## Work instructions
Count the lines in the records below that contain the word "rawdata", and give only that number.

Content revision data
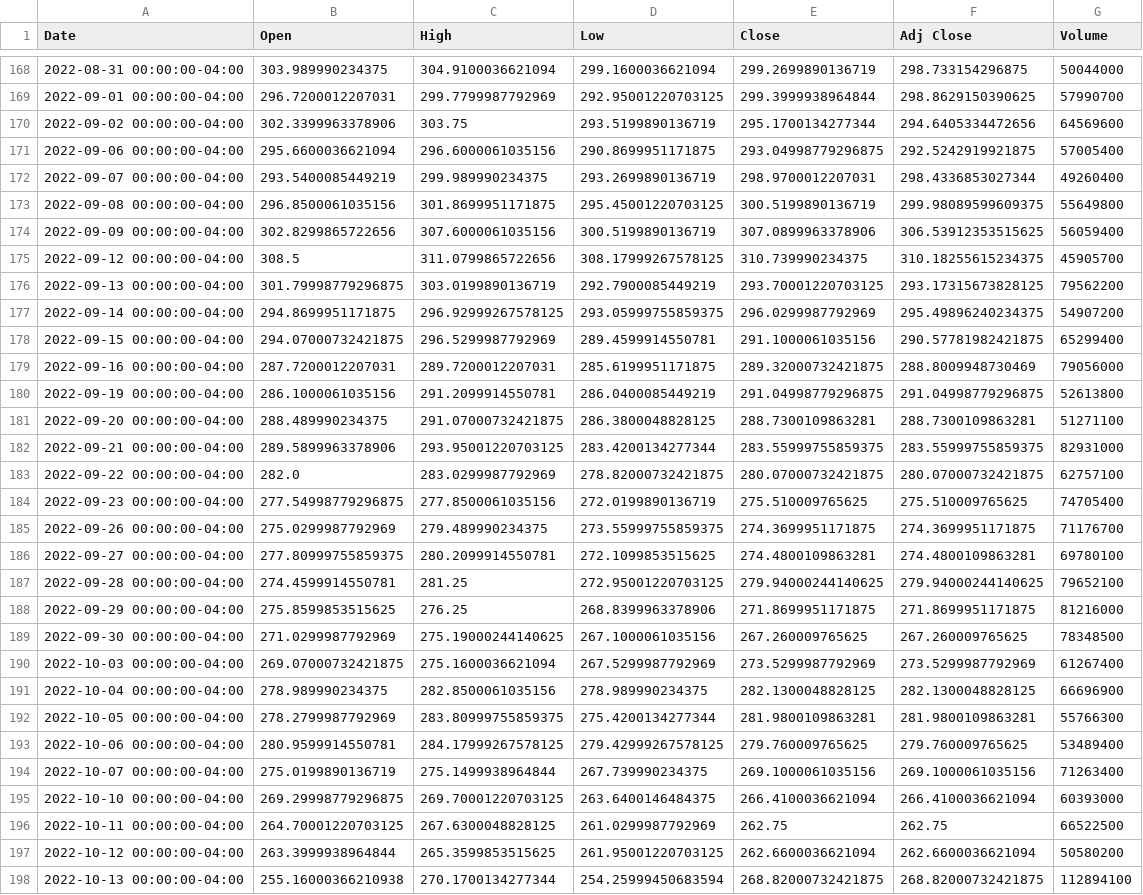
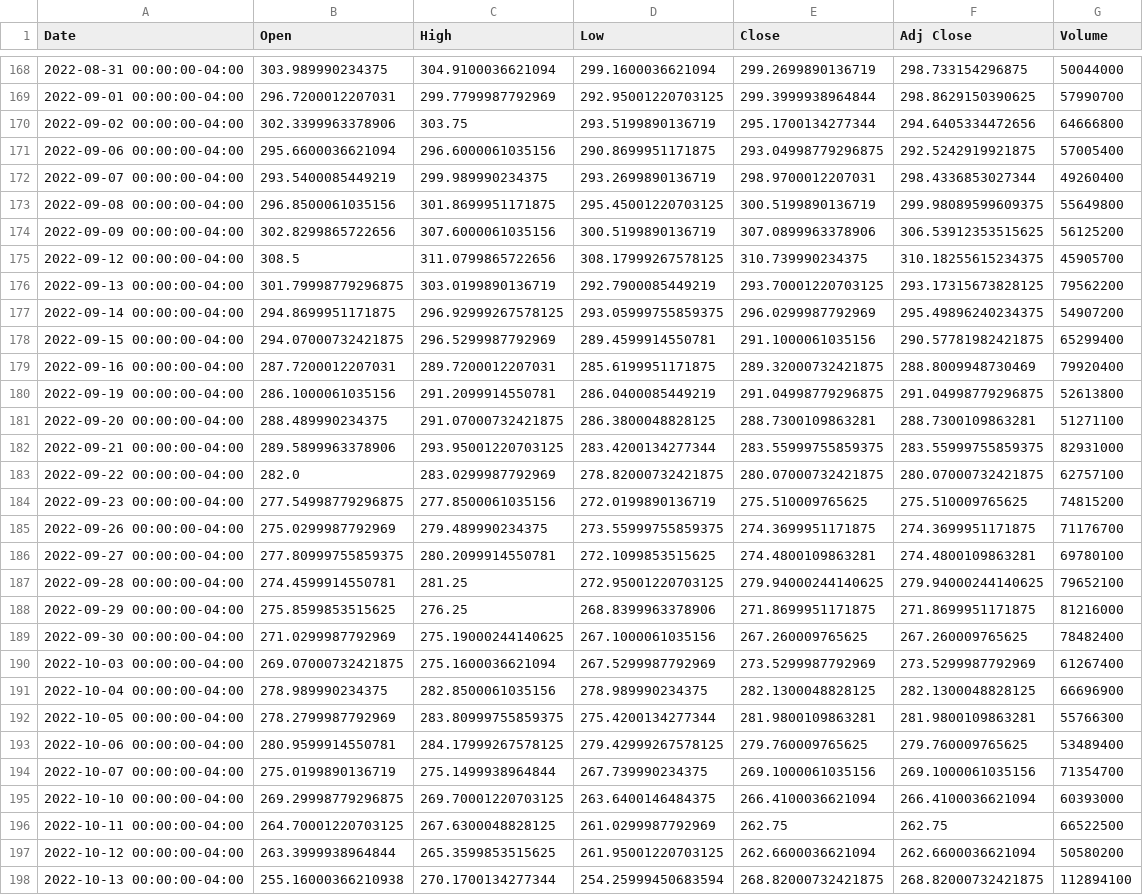
Before and after one commit to deepdaehyeon/stock, a CSV file: data/rawdata/QQQ.csv (was data/rawdata/QQQ_2022.csv), drawn as a sheet; only a part is shown, gaps mark what is left out; the diff covers the shown part only.

```diff
--- a/data/rawdata/QQQ_2022.csv
+++ b/data/rawdata/QQQ.csv
@@ -169,3 +169,3 @@ Date,Open,High,Low,Close,Adj Close,Volume
 2022-09-01 00:00:00-04:00,296.7200012207031,299.7799987792969,292.95001220703125,299.3999938964844,298.8629150390625,57990700
-2022-09-02 00:00:00-04:00,302.3399963378906,303.75,293.5199890136719,295.1700134277344,294.6405334472656,64569600
+2022-09-02 00:00:00-04:00,302.3399963378906,303.75,293.5199890136719,295.1700134277344,294.6405334472656,64666800
 2022-09-06 00:00:00-04:00,295.6600036621094,296.6000061035156,290.8699951171875,293.04998779296875,292.5242919921875,57005400
@@ -173,3 +173,3 @@ Date,Open,High,Low,Close,Adj Close,Volume
 2022-09-08 00:00:00-04:00,296.8500061035156,301.8699951171875,295.45001220703125,300.5199890136719,299.98089599609375,55649800
-2022-09-09 00:00:00-04:00,302.8299865722656,307.6000061035156,300.5199890136719,307.0899963378906,306.53912353515625,56059400
+2022-09-09 00:00:00-04:00,302.8299865722656,307.6000061035156,300.5199890136719,307.0899963378906,306.53912353515625,56125200
 2022-09-12 00:00:00-04:00,308.5,311.0799865722656,308.17999267578125,310.739990234375,310.18255615234375,45905700
@@ -178,3 +178,3 @@ Date,Open,High,Low,Close,Adj Close,Volume
 2022-09-15 00:00:00-04:00,294.07000732421875,296.5299987792969,289.4599914550781,291.1000061035156,290.57781982421875,65299400
-2022-09-16 00:00:00-04:00,287.7200012207031,289.7200012207031,285.6199951171875,289.32000732421875,288.8009948730469,79056000
+2022-09-16 00:00:00-04:00,287.7200012207031,289.7200012207031,285.6199951171875,289.32000732421875,288.8009948730469,79920400
 2022-09-19 00:00:00-04:00,286.1000061035156,291.2099914550781,286.0400085449219,291.04998779296875,291.04998779296875,52613800
@@ -183,3 +183,3 @@ Date,Open,High,Low,Close,Adj Close,Volume
 2022-09-22 00:00:00-04:00,282.0,283.0299987792969,278.82000732421875,280.07000732421875,280.07000732421875,62757100
-2022-09-23 00:00:00-04:00,277.54998779296875,277.8500061035156,272.0199890136719,275.510009765625,275.510009765625,74705400
+2022-09-23 00:00:00-04:00,277.54998779296875,277.8500061035156,272.0199890136719,275.510009765625,275.510009765625,74815200
 2022-09-26 00:00:00-04:00,275.0299987792969,279.489990234375,273.55999755859375,274.3699951171875,274.3699951171875,71176700
@@ -188,3 +188,3 @@ Date,Open,High,Low,Close,Adj Close,Volume
 2022-09-29 00:00:00-04:00,275.8599853515625,276.25,268.8399963378906,271.8699951171875,271.8699951171875,81216000
-2022-09-30 00:00:00-04:00,271.0299987792969,275.19000244140625,267.1000061035156,267.260009765625,267.260009765625,78348500
+2022-09-30 00:00:00-04:00,271.0299987792969,275.19000244140625,267.1000061035156,267.260009765625,267.260009765625,78482400
 2022-10-03 00:00:00-04:00,269.07000732421875,275.1600036621094,267.5299987792969,273.5299987792969,273.5299987792969,61267400
@@ -193,3 +193,3 @@ Date,Open,High,Low,Close,Adj Close,Volume
 2022-10-06 00:00:00-04:00,280.9599914550781,284.17999267578125,279.42999267578125,279.760009765625,279.760009765625,53489400
-2022-10-07 00:00:00-04:00,275.0199890136719,275.1499938964844,267.739990234375,269.1000061035156,269.1000061035156,71263400
+2022-10-07 00:00:00-04:00,275.0199890136719,275.1499938964844,267.739990234375,269.1000061035156,269.1000061035156,71354700
 2022-10-10 00:00:00-04:00,269.29998779296875,269.70001220703125,263.6400146484375,266.4100036621094,266.4100036621094,60393000
```
Also changed, not shown: 19 added rows and 24 edited cells elsewhere in this file, data/rawdata/GLD.csv, data/rawdata/UVXY.csv, 13 other files.
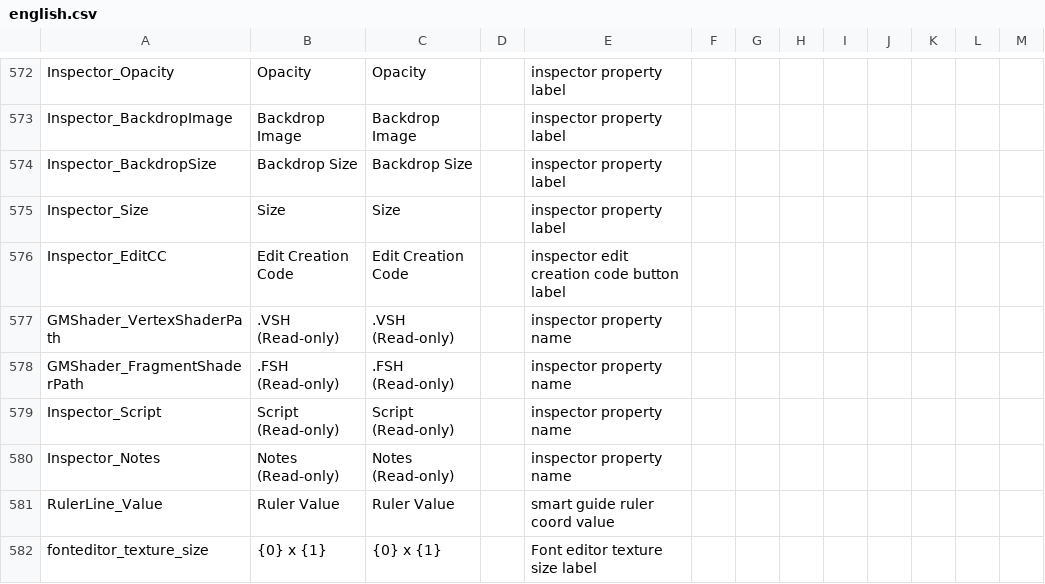
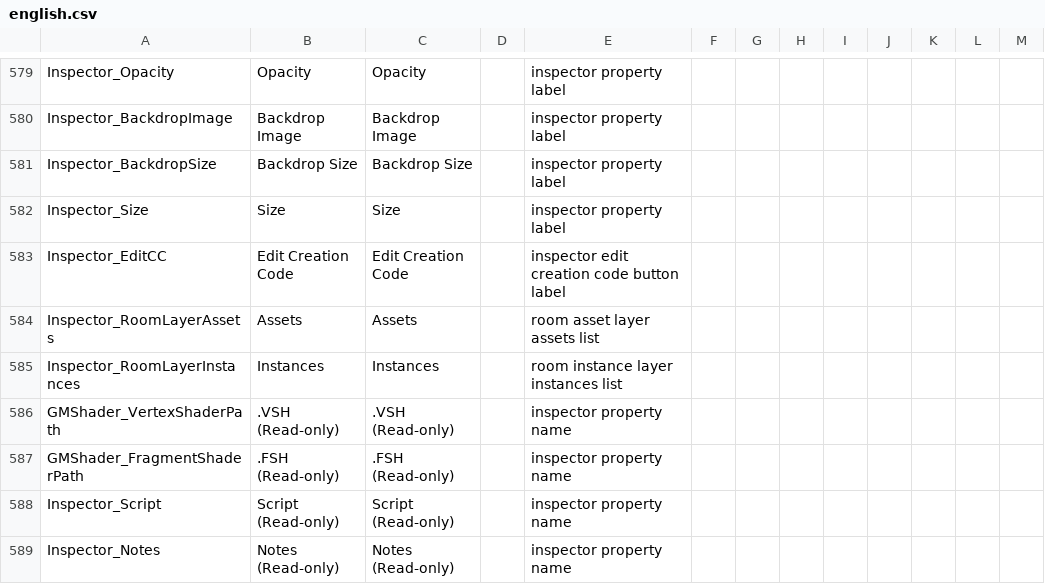
Before and after one commit to GamemakerChina/gms2translation, a CSV file: source/english.csv, drawn as a sheet; only a part is shown, gaps mark what is left out; the shorter side is filled out with more unchanged rows; the diff covers the shown part only; the diff names each change by its address in the sheet, - before the commit and + after, or states it on an @@ line.

```diff
--- a/source/english.csv
+++ b/source/english.csv
+row 584: Inspector_RoomLayerAssets | Assets | Assets |  | room asset layer assets list
+row 585: Inspector_RoomLayerInstances | Instances | Instances |  | room instance layer instances list
```
Also changed, not shown: 34 added rows and 11 edited cells elsewhere in this file.
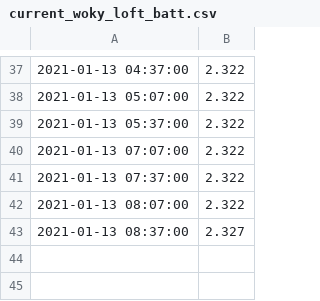
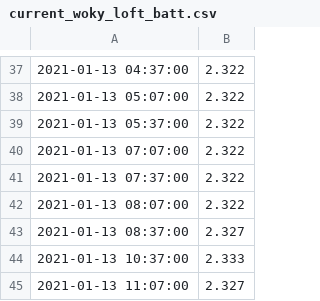
Before and after one commit to mikethebee/ttn-log-transfer-place, a CSV file: current_woky_loft_batt.csv, drawn as a sheet; only a part is shown, gaps mark what is left out; the diff names each change by its address in the sheet, - before the commit and + after, or states it on an @@ line.

Commit message:
new data feed

```diff
--- a/current_woky_loft_batt.csv
+++ b/current_woky_loft_batt.csv
+row 44: 2021-01-13 10:37:00 | 2.333
+row 45: 2021-01-13 11:07:00 | 2.327
```
Also changed, not shown: current_woky_loft_black.csv, current_woky_loft_red.csv, 1 other file.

## Answer to this problem
4